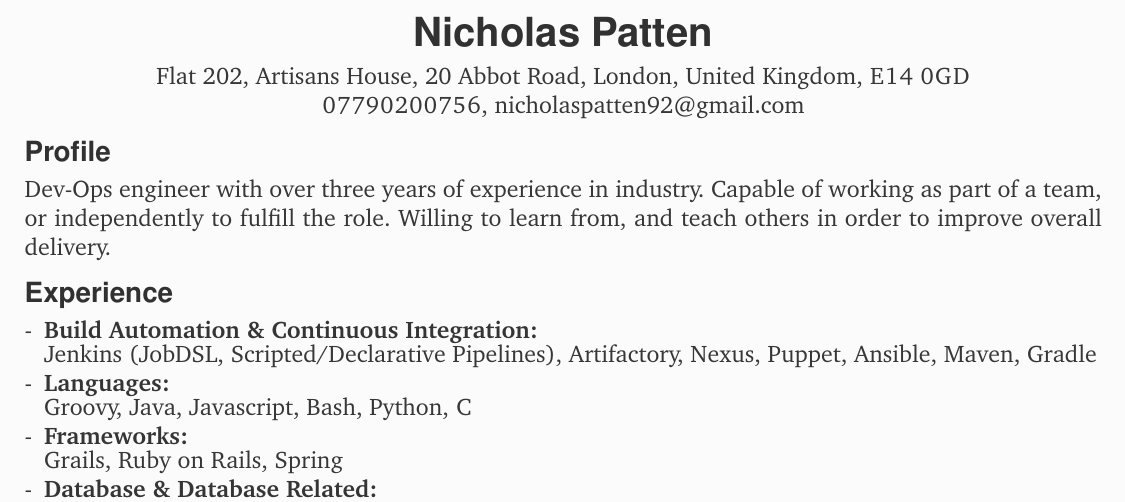
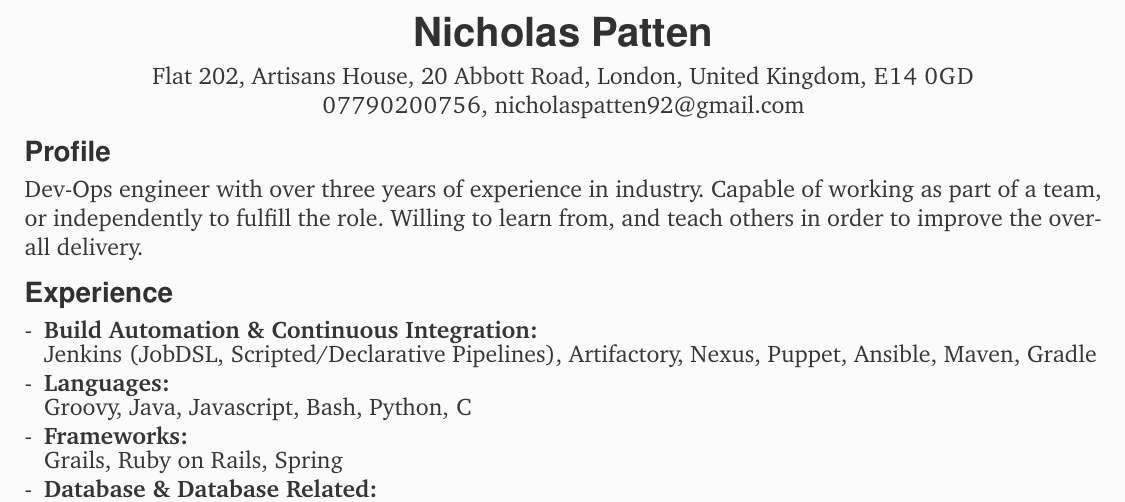
Before and after one commit to nicholas-patten/cv, a LaTeX CV (LaTeX/cv.tex): part of page 1 of 2, cut so that both start at the same text. Compiled offline with pdfLaTeX.

Commit message:
Corrected Address on CV

```diff
--- a/LaTeX/cv.tex
+++ b/LaTeX/cv.tex
@@ -77,7 +77,7 @@
 \posttitle{\endgroup \vspace{-1em}
 
 \begin{center}
-Flat 202, Artisans House, 20 Abbot Road, London, United Kingdom, \textsc{E14 0GD}\\
+Flat 202, Artisans House, 20 Abbott Road, London, United Kingdom, \textsc{E14 0GD}\\
 \textsc{07790200756}, nicholaspatten92@gmail.com\\
 \end{center}}
 
@@ -94,7 +94,7 @@
 %	Profile
 %------------------------------------------------------
 \textbf{\textsf{\color{head} \large{Profile} }} \\[0.3em]
-Dev-Ops engineer with over three years of experience in industry. Capable of working as part of a team, or independently to fulfill the role. Willing to learn from, and teach others in order to improve overall delivery. \\
+Dev-Ops engineer with over three years of experience in industry. Capable of working as part of a team, or independently to fulfill the role. Willing to learn from, and teach others in order to improve the overall delivery. \\
 
 %------------------------------------------------------
 %	Techical, computing and additional skills
```
Also changed, not shown: LaTeX/cv.pdf, 1 other file.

_Exercise directions_. The answer must be the full listing, word for word, with no images in it.

_Reply to the task_.
Before and after one commit to nicholas-patten/cv, a LaTeX CV (LaTeX/cv.tex): part of page 1 of 2, cut so that both start at the same text. Compiled offline with pdfLaTeX.

Commit message:
Corrected Address on CV

```diff
--- a/LaTeX/cv.tex
+++ b/LaTeX/cv.tex
@@ -77,7 +77,7 @@
 \posttitle{\endgroup \vspace{-1em}
 
 \begin{center}
-Flat 202, Artisans House, 20 Abbot Road, London, United Kingdom, \textsc{E14 0GD}\\
+Flat 202, Artisans House, 20 Abbott Road, London, United Kingdom, \textsc{E14 0GD}\\
 \textsc{07790200756}, nicholaspatten92@gmail.com\\
 \end{center}}
 
@@ -94,7 +94,7 @@
 %	Profile
 %------------------------------------------------------
 \textbf{\textsf{\color{head} \large{Profile} }} \\[0.3em]
-Dev-Ops engineer with over three years of experience in industry. Capable of working as part of a team, or independently to fulfill the role. Willing to learn from, and teach others in order to improve overall delivery. \\
+Dev-Ops engineer with over three years of experience in industry. Capable of working as part of a team, or independently to fulfill the role. Willing to learn from, and teach others in order to improve the overall delivery. \\
 
 %------------------------------------------------------
 %	Techical, computing and additional skills
```
Also changed, not shown: LaTeX/cv.pdf, 1 other file.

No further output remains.